Skip to content
Accessibility Sitemap Search

The UK's national charity for working parents and carers

Members log in

Don’t miss out!

Sign up for free resources, exclusive events and the latest updates for employers, line managers and HR professionals.

Case study library

  • Welcome to our employer case study library

    The case studies are free to access. To help keep the library relevant and useful, please provide a few details. By entering your data, you agree that your information will be processed in accordance with our privacy policy.

    Alternatively, if you are a Working Familes member, please log in for immediate access.

    Members Log-in

  • Hidden
  • Hidden
    Do not fill this in

Published: 20 Jan 2015

Informa Business Information, Commended 2014, The DTCC Best for Innovation Award

Informa Business Information, a division of Informa PLC, is a publisher of predominantly digital information, providing products and services to a large range of sectors, from pharma to maritime and commodities to law.  When they decided to move offices in London in 2013, they identified an opportunity to look at the way that their employees really worked, and to use the move as a way of re-invigorating the workforce. With pressure on costs, it was decided that – if feasible – a smaller office could work provided employees were able to work more flexibly. Analysis of working patterns showed that this should be achievable, as a maximum of 67% of people were only ever in on a given day, utilising just over half the available desks. A generally positive view of flexibility meant that an initiative to expand the use of remote working was conducive with the grain of the culture, although a staff survey did uncover a number of employees who wanted to work more flexibly but felt that their manager was not entirely supportive. In order to change this perception, when the premises move was announced so was the formal commitment to roll out flexible working to all employees, regardless of grade, role or length of service. Employees could choose whether to become a permanent home worker or work flexibly.

The Division applied a principles based approach to flexible working rather than create a raft of policies and processes. The goal was to keep administration to an absolute minimum. To help drive this huge cultural change and to ensure the initiative wasn’t influenced by individual preferences, no manager was allowed to reject a homeworking request nor restrict their teams from working flexibly.  Training was a fundamental element of the move to more flexible working, and key to the success of the implementation. Training in dealing with change was available to anyone who wanted it, and every manager and employee was given training on working in a flexible environment.

The response has been overwhelmingly positive.  Since August, the division has converted almost 100 employees to being permanent homeworkers. A small number of staff remain based full-time in the office and sit at fixed desks, but the majority work flexibly.  The most common work pattern is to work three days in the office and two days at home, although this can vary from week to week depending on business need.  There have been very few new formal flexible working arrangements (typically only relating to a reduction in hours) requested as they are no longer needed. The way that people work in the office has also radically changed. Other than the office based staff who sit at fixed desks, no-one has a permanent desk or an office, including the CEO. This is deliberate to convey commitment and support for the initiative from the top.  The office is organised in neighbourhoods but employees can choose to sit anywhere.  Homeworkers and flexible workers all have laptops, and there is a standard IT set up which enables everyone to work anywhere in the office or at home just as easily.

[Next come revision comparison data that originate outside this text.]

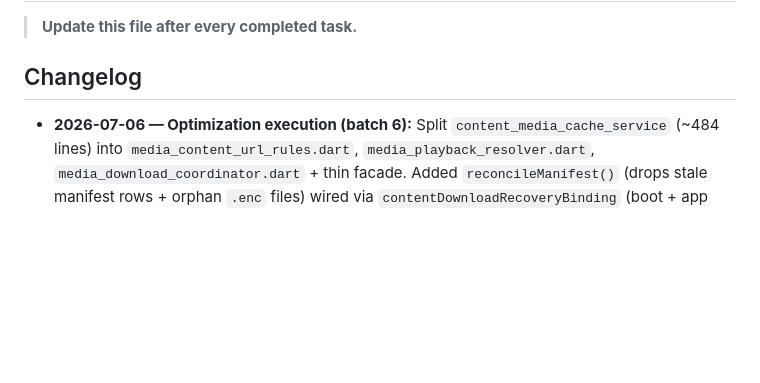
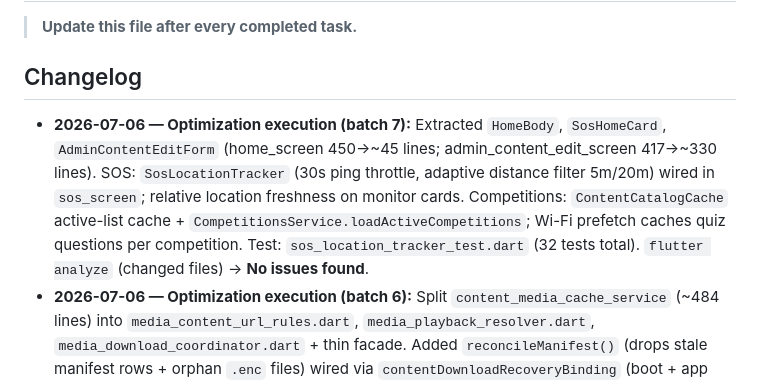
Before and after one commit to khmoustafa95/rafiq_alhajj, a Markdown page: memory-bank/progress.md, the part around the change. Drawn GitHub-style; blank space fills up the shorter version.

Commit message:
docs(memory-bank): batch 7 optimization progress
Co-authored-by: khmoustafa95 <khmoustafa95@users.noreply.github.com>

```diff
--- a/memory-bank/progress.md
+++ b/memory-bank/progress.md
@@ -3,6 +3,7 @@
 > **Update this file after every completed task.**
 
 ## Changelog
+- **2026-07-06 — Optimization execution (batch 7):** Extracted `HomeBody`, `SosHomeCard`, `AdminContentEditForm` (home_screen 450→~45 lines; admin_content_edit_screen 417→~330 lines). SOS: `SosLocationTracker` (30s ping throttle, adaptive distance filter 5m/20m) wired in `sos_screen`; relative location freshness on monitor cards. Competitions: `ContentCatalogCache` active-list cache + `CompetitionsService.loadActiveCompetitions`; Wi-Fi prefetch caches quiz questions per competition. Test: `sos_location_tracker_test.dart` (32 tests total). `flutter analyze` (changed files) → **No issues found**.
 - **2026-07-06 — Optimization execution (batch 6):** Split `content_media_cache_service` (~484 lines) into `media_content_url_rules.dart`, `media_playback_resolver.dart`, `media_download_coordinator.dart` + thin facade. Added `reconcileManifest()` (drops stale manifest rows + orphan `.enc` files) wired via `contentDownloadRecoveryBinding` (boot + app resume). Added `ContentCatalogService.refreshCatalog()` + `contentCatalogPrefetchBinding` (Wi-Fi prefetch after pilgrim/guest session). Test: `media_download_validation_test.dart` (27 tests total). `flutter analyze` (changed files) → **No issues found** (1 pre-existing unused import in `app_root.dart`).
 - **2026-07-06 — Optimization execution (batch 5):** Split `admin_dashboard_screen` (594→~18 lines) into `admin_dashboard_content`, `admin_dashboard_web_body`, `admin_dashboard_mobile_scaffold`, `admin_urgent_alerts_banner`, `admin_trip_scope_card`, `admin_dashboard_section_title`, `admin_dashboard_quick_actions_card`. Hajj journey editor: `FormArray` media via `JourneyMediaForm` + `AdminJourneyMediaDraftCard` (~362→~250 lines). Test: `journey_media_form_test.dart` (21 tests total). `flutter analyze` (changed files) → **No issues found**.
 - **2026-07-06 — Optimization execution (batch 1):** Phase 0: `docs/qa/staging-smoke-checklist.md`, `scripts/qa-staging.mjs`, `npm run qa:staging`, CI `dart format` gate, removed obsolete `setup:registry` + `seed-fake-pilgrim-registry.mjs`. Phase 2: field-operator dark mode (`colorScheme` on dashboard/pilgrims/detail/shell + `PilgrimListTile`). Phase 3: competitions admin server pagination (`AdminCompetitionsRemoteDataSource.fetchPage`, `adminCompetitionListPageProvider`, list screen wired). Phase 2.3: dashboard KPI counts use PostgREST `count(CountOption.exact)`. Phase 5: 15 unit tests (`semantic_version`, `upload_validation`, `tabular_codec`, `pilgrim_import_parser`). Phase 6: push permission dialog deferred until post-frame in `bindUser`. Phase 7: `Semantics` on SOS raise button + notification tiles. Fix: `ReorderableListView.onReorder` (was `onReorderItem`). `flutter analyze lib` → 1 pre-existing unused-import warning; new tests → **15 passed**. ⚠ Remaining roadmap: device smoke, god-screen splits, FormArray, Freezed ContentTopic, dashboard RPC deploy, content media split.
```
Also changed, not shown: memory-bank/activeContext.md (+1 -1 lines).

Although the catalyst for introducing flexible working was the office move, the division fundamentally believes that offering flexible working makes employees happier, more productive, and a more loyal workforce.  They have already seen positive tangible benefits.  From a financial perspective reducing the real estate footprint will save around £500,000 on rental costs per year.  Many employees say they are more productive now, and there’s an upbeat positivity throughout the office.  Colleagues that rarely mixed before sit alongside one another and the Board are much more visible and approachable because they sit out on the open floor.  Employees describe it as feeling like they are working for an entirely different company.

Our Company’s move to our new office, culture and flexible working has been unquestionably the best development in the 13 years I have been with the organisation.

My team have responded magnificently, they feel more empowered and engaged in their daily roles and the business generally. There is more of a buzz, more of a can do attitude, which has led to improvements in pace and performance, with staff suggesting flexible working has improved their personal efficiency/output by about 20%.

Not only have I seen business improvements but flexible working has significantly improved our work life balance and morale. On a personal level I now regularly spend quality time with my youngest daughter in the evenings which makes us both happy. The bottom-line is that happy people make the best and most productive staff.